Have you ever heard of MOVE? Led by John Africa the movement started in 1972 and was part of the wider Black Power movement. They demonstrated against racism, police brutality, animal rights and other issues. Living in a commune style and rejecting science, medicine, and technology and wanting to return to hunter-gatherer society.
There were many altercations that led up to a day in 1985 when the police literally bombed the home they lived in.
Neigbors had complained over the years of loud bullhorn-amplified profanity led demonstrations and they had many run ins with the police. However in 1978 during a shoot-out, an officer died by a bullet to the back of the neck. The MOVE members maintained he was facing the house at the time of the shooting.
The police ramped up their fight from then on in until a fateful day in 1985.
Wikipedia describes that day as followed:
In 1981 MOVE relocated to a row house at 6221 Osage Avenue in the Cobbs Creek area of West Philadelphia. After the move, neighbors complained for years that MOVE members were broadcasting political messages by bullhorn. The bullhorn was broken and inoperable for the three weeks prior to the bombing of the row house.
The police obtained arrest warrants charging four occupants with crimes including parole violations, contempt of court, illegal possession of firearms, and making terrorist threats. Mayor W. Wilson Goode and police Commissioner Gregore J. Sambor classified MOVE as a terrorist organization. On Monday, May 13, 1985, the police, along with city manager Leo Brooks, arrived in force and attempted to clear the building and execute the arrest warrants.
This led to an armed standoff with police, who lobbed tear gas canisters at the building. The police said that MOVE members fired at them; a gunfight with semi-automatic and automatic firearms ensued. Commissioner Sambor ordered that the compound be bombed. From a Pennsylvania State Police helicopter, Philadelphia Police Department Lt. Frank Powell proceeded to drop two one-pound bombs (which the police referred to as “entry devices”) made of FBI-supplied water gel explosive, a dynamite substitute, targeting a fortified, bunker-like cubicle on the roof of the house.

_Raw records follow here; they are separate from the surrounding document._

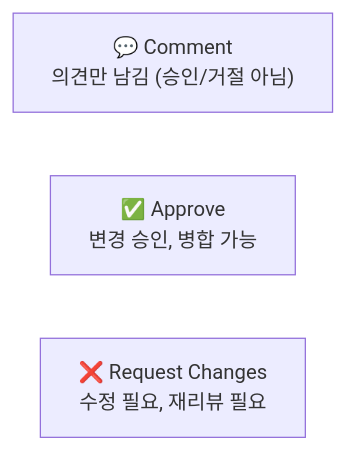
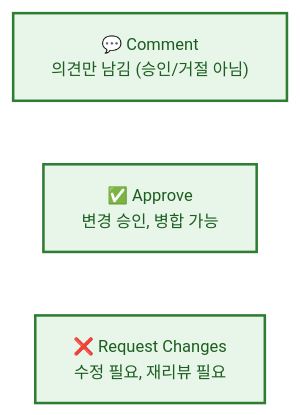
Before and after one commit to jingu279/Document: the second of 3 diagrams in git/06_GitHub/02_Pull_Request.md, drawn with Mermaid. The commit also changed other lines of this file and 24 other files, not shown here.

First line of the commit message:
Git 문서 전체 Mermaid 다이어그램 스타일링 통일

````diff
--- a/git/06_GitHub/02_Pull_Request.md
+++ b/git/06_GitHub/02_Pull_Request.md
@@ -129,6 +139,12 @@
 ```mermaid
+%%{init: {'theme': 'base', 'themeVariables': {'fontSize': '13px'}}}%%
 flowchart LR
-  Comment["💬 Comment<br/>의견만 남김 (승인/거절 아님)"]
-  Approve["✅ Approve<br/>변경 승인, 병합 가능"]
-  RequestChanges["❌ Request Changes<br/>수정 필요, 재리뷰 필요"]
+  classDef main fill:#fff3e0,stroke:#e65100,stroke-width:2px,color:#bf360c
+  classDef sub fill:#e8f5e9,stroke:#2e7d32,stroke-width:2px,color:#1b5e20
+  classDef proc fill:#e3f2fd,stroke:#1565c0,stroke-width:2px,color:#0d47a1
+  classDef decision fill:#fff9c4,stroke:#f9a825,stroke-width:2px,color:#e65100
+  classDef highlight fill:#f3e5f5,stroke:#6a1b9a,stroke-width:2px,color:#4a148c
+  Comment["💬 Comment<br/>의견만 남김 (승인/거절 아님)"]:::sub
+  Approve["✅ Approve<br/>변경 승인, 병합 가능"]:::sub
+  RequestChanges["❌ Request Changes<br/>수정 필요, 재리뷰 필요"]:::sub
 ```
````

The resulting explosions ignited a fire from fuel for a gasoline-powered generator in the rooftop bunker; it spread and eventually destroyed approximately 65 nearby houses. The firefighters, who had earlier deluge-hosed the MOVE members in a failed attempt to evict them from the building, stood by as the fire caused by the bomb engulfed the first house and spread to others, having been given orders to let the fire burn. Despite the earlier drenching of the building by firefighters, officials said they feared that MOVE would shoot at the firefighters. Eleven people (John Africa, five other adults, and five children aged 7 to 13) died in the resulting fire, and more than 250 people in the neighborhood were left homeless. Ramona Africa, one of the two survivors, said that police fired at those trying to escape.
Mayor Goode appointed an investigative commission called the PSIC (aka MOVE Commission), chaired by William H. Brown, III. Police commissioner Sambor resigned in November 1985, reporting that he felt that he was being made a “surrogate” by Goode. Goode, on the other hand, feared the Philadelphia Police Department because he had received intelligence indicating that he had been marked as a target for death by the police department. The MOVE Commission issued its report on March 6, 1986. The report denounced the actions of the city government, stating that “Dropping a bomb on an occupied row house was unconscionable.” Following the release of the report, Goode made a formal public apology. No one from the city government was criminally charged. The only surviving adult MOVE member, Ramona Africa, was charged and incarcerated for seven years on riot and conspiracy charges.
In 1996 a federal jury ordered the city to pay a US$ 1.5 million civil suit judgement to survivor Ramona Africa and relatives of two people killed in the bombing. The jury had found that the city used excessive force and violated the members’ constitutional protections against unreasonable search and seizure. Philadelphia was given the sobriquet “The City that Bombed Itself.”
Finally the crime (my opinion) has been recognised with a plaque. A historical marker has been unveiled during a ceremony last saturday at Osage Avenue and Cobbs Creek Parkway. This was where the Move activist community lived until they and their neighbors were bombed in 1985.
And here it is below:
Image source: Facebook
Learn more about MOVE on Wikipedia here.
Did you forget the forerunners of Move in the 60’s – The Revolution Action Movement?